That was true at the time of St. Louis County’s last two-week report heading into Thanksgiving, when all the darkest areas of the county were in South County, signifying the highest numbers of cases.
All South County ZIP codes were ranked with the highest numbers in the county: Oakville 63129, Concord 63128, Crestwood 63126 and Sunset Hills 63127 all ranking between 1,257 and 2,688 cases per 100,000. The 63123 and 63125 ZIP codes of Affton and Lemay ranked slightly lower at 1,046 to 1,257 cases per 100,000.

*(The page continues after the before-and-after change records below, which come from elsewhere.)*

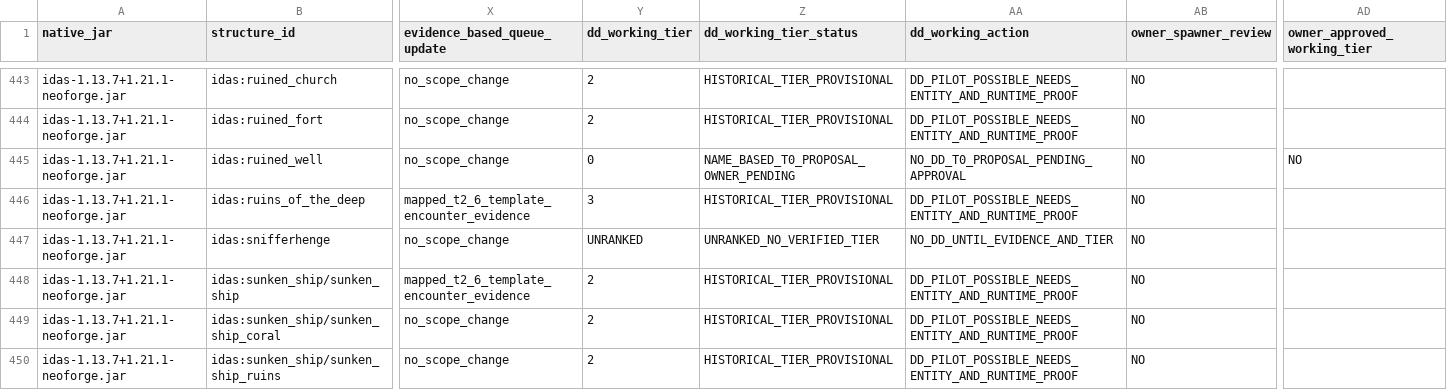
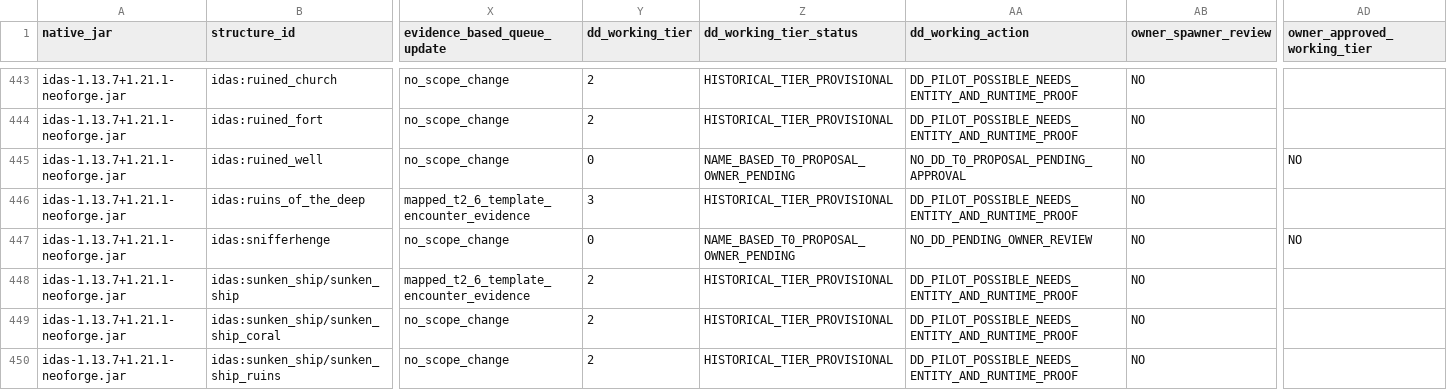
Before and after one commit to alsynth/AmbientOdyssey, a CSV file: docs/balance/DD_NATIVE_NBT_EVIDENCE_20261014.csv, drawn as a sheet; only a part is shown, gaps mark what is left out; the diff covers the shown part only; the diff names each change by its address in the sheet, - before the commit and + after, or states it on an @@ line.

Commit message:
catalogue: screen noncombat scenery and settlement structures as provisional Tier0

```diff
--- a/docs/balance/DD_NATIVE_NBT_EVIDENCE_20261014.csv
+++ b/docs/balance/DD_NATIVE_NBT_EVIDENCE_20261014.csv
-Y447 (dd_working_tier): UNRANKED
+Y447 (dd_working_tier): 0
-Z447 (dd_working_tier_status): UNRANKED_NO_VERIFIED_TIER
+Z447 (dd_working_tier_status): NAME_BASED_T0_PROPOSAL_OWNER_PENDING
-AA447 (dd_working_action): NO_DD_UNTIL_EVIDENCE_AND_TIER
+AA447 (dd_working_action): NO_DD_PENDING_OWNER_REVIEW
-AD447 (owner_approved_working_tier): (empty)
+AD447 (owner_approved_working_tier): NO
```
Also changed, not shown: 112 edited cells elsewhere in this file.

Arnold and Jefferson County have also repeatedly been singled out by the task force as having the highest numbers of cases per ZIP code alongside Oakville and Concord, and Jefferson County has gone in and out of the “red zone” but had not taken any countywide measures to stop the spread of the virus until late November. After months of debate, Jefferson County finally implemented a mask mandate Nov. 25.
Page said he believes that mandate could help efforts to combat the virus within St. Louis County’s borders.
“There is a lot of back and forth between South County and Jefferson County — we believe that their recent mask order will help us a great deal,” Page said.
The science behind face masks is indisputable after multiple studies have shown they work, but has been damaged by misinformation, said Akhtar.
“The simple science behind this is wearing a face mask keeps you from passing COVID to other people and most recently it’s shown that it also keeps each person wearing it from getting ill, so face masks do work,” Akhtar said.